  • Flutter is in an interesting spot because there isn't a definitive set of patterns that have been ordained as the way to build Flutter apps. For instance, state management remains an open question: developers have ported familiar tooling like Redux into Dart.
  • Like with React, composing your Flutter components is also a wheel constantly being reinvented, though seemingly the most popular pattern right now for building them is with the bloc package.

🙅‍♀️ Criticisms

  • Flutter's biggest problem, according to developers, is that development needs to slow down. The team has been adding more platforms and deploy targets at the expense of engine performance and the quality of first-party plugins.
  • Flutter doesn't build native components. It replicates them well (by providing Material UI components for Android, and the Cupertino library for iOS), but at the end of the day, it isn't native, and savvy users might notice that your Flutter app feels a bit different than the other apps they use day-to-day.
  • Cross-platform development as a whole remains experimental. As famously covered by Airbnb's "Sunsetting React Native" blog post, working with cross-platform frameworks is great when they work. When they don't, it's extremely painful, and in Airbnb's case, it was enough for them to abandon the approach entirely.
  • When you pick up a cross-platform framework, you're heavily relying on the ecosystem and the maintainers of that framework to stay up-to-date with the underlying operating systems and platforms you're building apps for. This means supporting new iOS and Android versions at least once a year, as well as constantly supporting new hardware and APIs. Andres Avendano cites this as a primary reason not to build hybrid apps.

🙋 Who to know

  • Byteconf Flutter 2020 was a live-streamed Flutter conference organized by us in August     2020.
  • The /r/FlutterDev Discord server is a community of 20k Flutter developers on Discord.
  • Flutter Community is the largest Flutter publication on Medium, with hundreds of articles from developers and community members.
  • Jobs In Flutter is a popular job board for Flutter developers.
  • Flutter Widget of the Week is a long-standing weekly YouTube series from the Flutter team covering the Flutter SDK and introducing various components with high-quality videos. Even if you aren't going to pick up Flutter, it's a fun watch!

What did you think of Bytesized #4? Let us know by clicking a reaction below ⏬

😍 🤯 😴 😡 👍 👎

Enjoying these posts? Subscribe for more

Subscribe to be notified of new content and support Bytesized! You'll be a part of the community helping keep this site independent and ad-free.

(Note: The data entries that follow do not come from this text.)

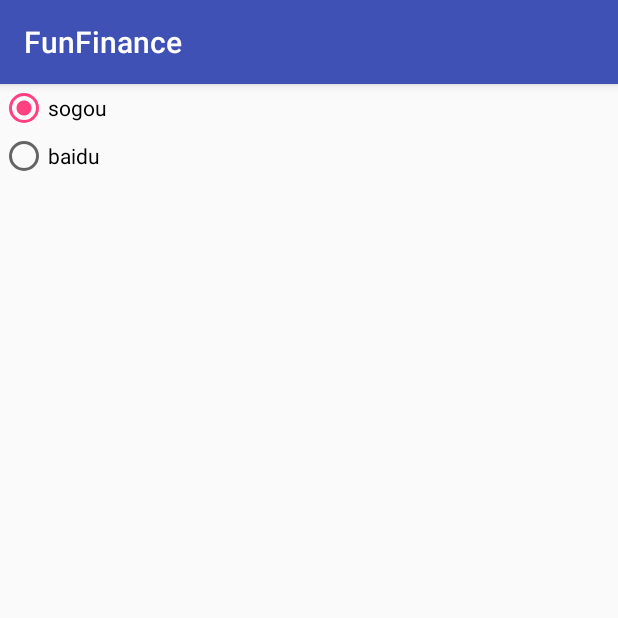
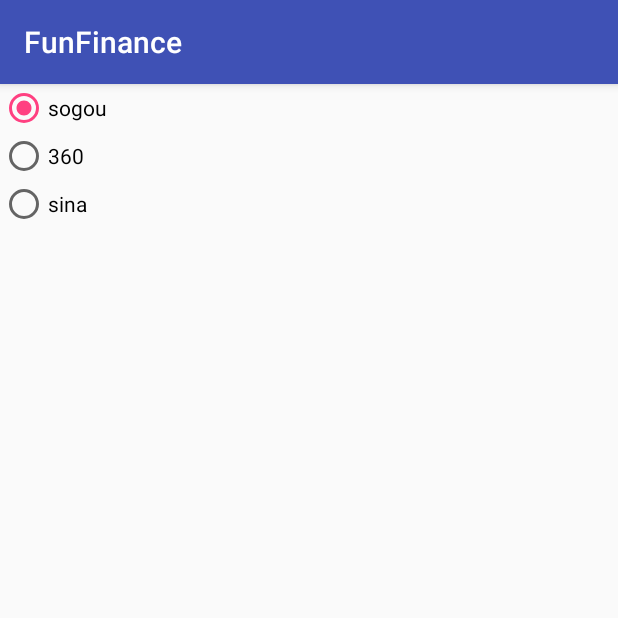
Before and after one commit to Jiangfeng0923/FocusingNews, an Android app: the screen it shows after launch (SearchEnginesSettingsActivity), in the options menu, after a tap on "Search Engines Settings", on a phone screen of 412 x 824 dp, the top half of it. Run offline under Robolectric (Android 15) with nearby library versions, the phone set to English and light mode, and no system bars.

Commit message:
add sina

```diff
--- a/app/src/main/java/com/fun/finance/myapplication/FinanceActivity.java
+++ b/app/src/main/java/com/fun/finance/myapplication/FinanceActivity.java
@@ -3,10 +3,8 @@ package com.fun.finance.myapplication;
 import android.content.Context;
 import android.content.Intent;
 import android.content.SharedPreferences;
-import android.support.design.widget.TabItem;
 import android.support.design.widget.TabLayout;
 import android.support.design.widget.FloatingActionButton;
-import android.support.design.widget.Snackbar;
 import android.support.v7.app.AppCompatActivity;
 import android.support.v7.widget.Toolbar;
 
@@ -15,7 +13,6 @@ import android.support.v4.app.FragmentManager;
 import android.support.v4.app.FragmentPagerAdapter;
 import android.support.v4.view.ViewPager;
 import android.os.Bundle;
-import android.util.Log;
 import android.view.KeyEvent;
 import android.view.LayoutInflater;
 import android.view.Menu;
@@ -30,13 +27,16 @@ import android.webkit.WebViewClient;
 
 import java.util.ArrayList;
 import java.util.Iterator;
-import java.util.List;
 import java.util.Map;
 
 import static android.view.KeyEvent.KEYCODE_BACK;
-import static com.fun.finance.myapplication.settings.Constant.BAIDU;
+import static com.fun.finance.myapplication.settings.Constant.SINA;
+import static com.fun.finance.myapplication.settings.Constant.SINA_NEWS;
+import static com.fun.finance.myapplication.settings.Constant.SOGOU_NEWS;
+import static com.fun.finance.myapplication.settings.Constant._360;
 import static com.fun.finance.myapplication.settings.Constant.KEY_ENGINE;
 import static com.fun.finance.myapplication.settings.Constant.SOGOU;
+import static com.fun.finance.myapplication.settings.Constant._360_NEWS;
 
 public class FinanceActivity extends AppCompatActivity {
 
@@ -139,9 +139,6 @@ public class FinanceActivity extends AppCompatActivity {
      * A placeholder fragment containing a simple view.
      */
     public static class PlaceholderFragment extends Fragment {
-        //private static final String BAIDU_NEWS="https://m.baidu.com/sf/vsearch?pd=realtime&word=";
-        private static final String BAIDU_NEWS = "https://m.news.so.com/ns?q=";
-        private static final String SOGOU_NEWS = "https://m.sogou.com/news/newsSearchResult.jsp?&sort=1&keyword=";
 
         WebView mWebView;
         /**
@@ -241,8 +238,10 @@ public class FinanceActivity extends AppCompatActivity {
                 String realTime = SOGOU_NEWS;
                 if (spSearch.getString(KEY_ENGINE, SOGOU).equals(SOGOU)) {
                     realTime = SOGOU_NEWS;
-                } else if (spSearch.getString(KEY_ENGINE, SOGOU).equals(BAIDU)) {
-                    realTime = BAIDU_NEWS;
+                } else if (spSearch.getString(KEY_ENGINE, SOGOU).equals(_360)) {
+                    realTime = _360_NEWS;
+                } else if (spSearch.getString(KEY_ENGINE, SOGOU).equals(SINA)) {
+                    realTime = SINA_NEWS;
                 }
                 StringBuilder sb = new StringBuilder(realTime);
                 sb.append(mMarketsList.get(position));
--- a/app/src/main/java/com/fun/finance/myapplication/settings/SearchEnginesSettingsActivity.java
+++ b/app/src/main/java/com/fun/finance/myapplication/settings/SearchEnginesSettingsActivity.java
@@ -10,11 +10,15 @@ import android.widget.RadioGroup;
 
 import com.fun.finance.myapplication.R;
 
-import static com.fun.finance.myapplication.settings.Constant.BAIDU;
+import static com.fun.finance.myapplication.settings.Constant.SINA;
+import static com.fun.finance.myapplication.settings.Constant._360;
 import static com.fun.finance.myapplication.settings.Constant.KEY_ENGINE;
 import static com.fun.finance.myapplication.settings.Constant.SOGOU;
 
 public class SearchEnginesSettingsActivity extends AppCompatActivity {
+    int sogou_id = R.id.sogou_btn;
+    int _360_id = R.id._360_btn;
+    int sina_id = R.id.sina_btn;
 
 
     @Override
@@ -22,25 +26,30 @@ public class SearchEnginesSettingsActivity extends AppCompatActivity {
         super.onCreate(savedInstanceState);
         setContentView(R.layout.activity_search_engines_settings);
         RadioGroup group = findViewById(R.id.search_engines);
-        RadioButton sogou = findViewById(R.id.sogou_btn);
-        RadioButton baidu = findViewById(R.id.baidu_btn);
+        RadioButton sogou = findViewById(sogou_id);
+        RadioButton btn_360 = findViewById(_360_id);
+        RadioButton btn_sina = findViewById(sina_id);
 
         SharedPreferences sp = getSharedPreferences("search_engines", Context.MODE_PRIVATE);
-        String engine = sp.getString(KEY_ENGINE,SOGOU);
-        if(TextUtils.equals(engine,BAIDU)){
-            baidu.setChecked(true);
-        }else if(TextUtils.equals(engine,SOGOU)){
+        String engine = sp.getString(KEY_ENGINE, SOGOU);
+        if (TextUtils.equals(engine, _360)) {
+            btn_360.setChecked(true);
+        } else if (TextUtils.equals(engine, SOGOU)) {
             sogou.setChecked(true);
+        } else if (TextUtils.equals(engine, SINA)) {
+            btn_sina.setChecked(true);
         }
 
-        final SharedPreferences.Editor editor=sp.edit();
+        final SharedPreferences.Editor editor = sp.edit();
         group.setOnCheckedChangeListener(new RadioGroup.OnCheckedChangeListener() {
             @Override
             public void onCheckedChanged(RadioGroup group, int checkedId) {
-                if(checkedId==R.id.sogou_btn){
-                    editor.putString(KEY_ENGINE,SOGOU);
-                }else if(checkedId==R.id.baidu_btn){
-                    editor.putString(KEY_ENGINE,BAIDU);
+                if (checkedId == sogou_id) {
+                    editor.putString(KEY_ENGINE, SOGOU);
+                } else if (checkedId == _360_id) {
+                    editor.putString(KEY_ENGINE, _360);
+                } else if (checkedId == sina_id) {
+                    editor.putString(KEY_ENGINE, SINA);
                 }
                 editor.commit();
             }
--- a/app/src/main/res/layout/activity_search_engines_settings.xml
+++ b/app/src/main/res/layout/activity_search_engines_settings.xml
@@ -17,8 +17,13 @@
             android:layout_height="wrap_content"
             android:layout_width="wrap_content"/>
         <RadioButton
-            android:id="@+id/baidu_btn"
-            android:text="baidu"
+            android:id="@+id/_360_btn"
+            android:text="360"
+            android:layout_height="wrap_content"
+            android:layout_width="wrap_content"/>
+        <RadioButton
+            android:id="@+id/sina_btn"
+            android:text="sina"
             android:layout_height="wrap_content"
             android:layout_width="wrap_content"/>
 
```
Also changed, not shown: app/src/main/java/com/fun/finance/myapplication/settings/Constant.java (+10 -3 lines).
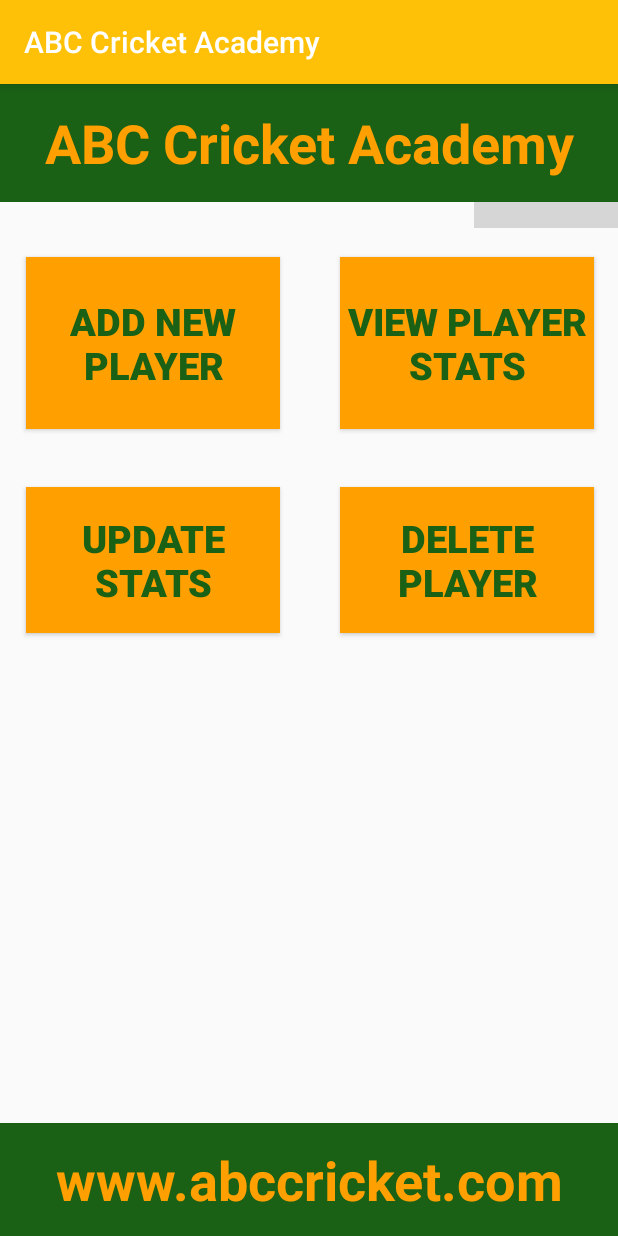
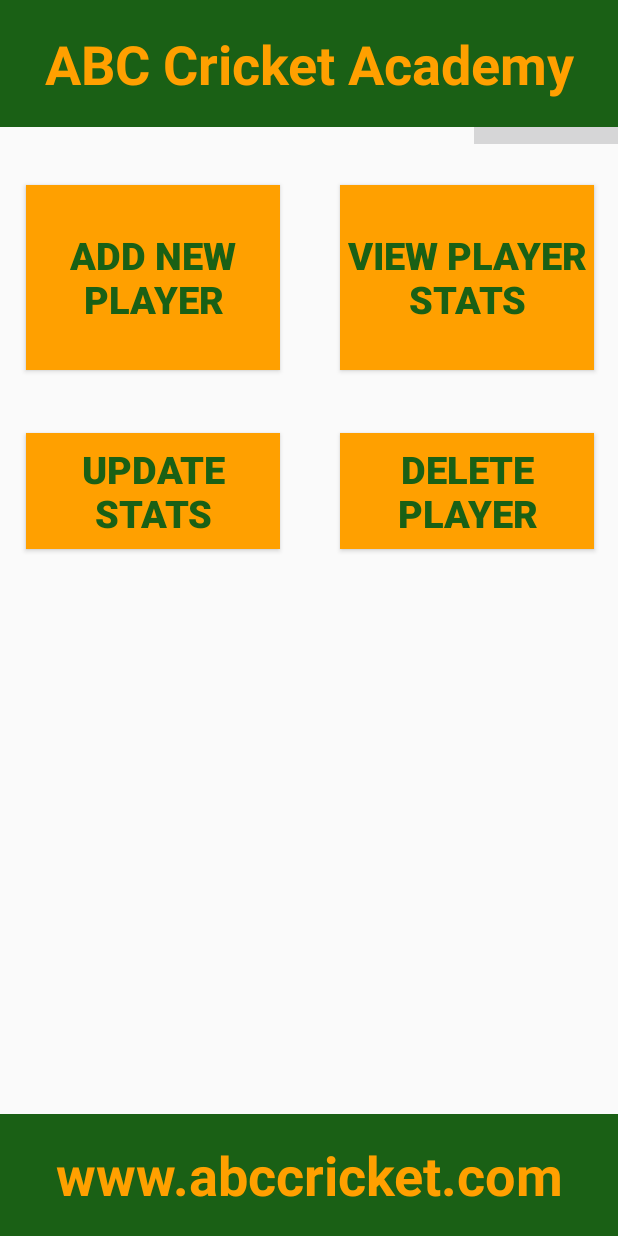
Before and after one commit to shhekarchowdary/ABC_Cricket_Academy, an Android app: the screen it shows after launch (MainActivity), on a phone screen of 412 x 824 dp. Run offline under Robolectric (Android 15) with nearby library versions, the light colour scheme and no system bars.

Commit message:
2 Layouts Completed

```diff
--- a/app/src/main/java/com/arr/abccricketacademy/MainActivity.java
+++ b/app/src/main/java/com/arr/abccricketacademy/MainActivity.java
@@ -2,13 +2,32 @@ package com.arr.abccricketacademy;
 
 import androidx.appcompat.app.AppCompatActivity;
 
+import android.content.Intent;
 import android.os.Bundle;
+import android.view.View;
+import android.widget.Button;
 
 public class MainActivity extends AppCompatActivity {
+
+    Button mAdd_Button;
 
     @Override
     protected void onCreate(Bundle savedInstanceState) {
         super.onCreate(savedInstanceState);
         setContentView(R.layout.activity_main);
+
+        mAdd_Button = findViewById(R.id.add_button);
+
+        mAdd_Button.setOnClickListener(new View.OnClickListener() {
+            @Override
+            public void onClick(View view) {
+
+                Intent intent = new Intent(getApplicationContext(), add_player.class);
+                startActivity(intent);
+
+            }
+        });
+
+
     }
 }
--- a/app/src/main/res/values/styles.xml
+++ b/app/src/main/res/values/styles.xml
@@ -1,6 +1,6 @@
 <resources>
     <!-- Base application theme. -->
-    <style name="AppTheme" parent="Theme.AppCompat.Light.DarkActionBar">
+    <style name="AppTheme" parent="Theme.AppCompat.Light.NoActionBar">
         <!-- Customize your theme here. -->
         <item name="colorPrimary">@color/colorPrimary</item>
         <item name="colorPrimaryDark">@color/colorPrimaryDark</item>
```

You've successfully subscribed to Bytesized
Great! Next, complete checkout for full access to Bytesized
Welcome back! You've successfully signed in
Success! Your account is fully activated, you now have access to all content.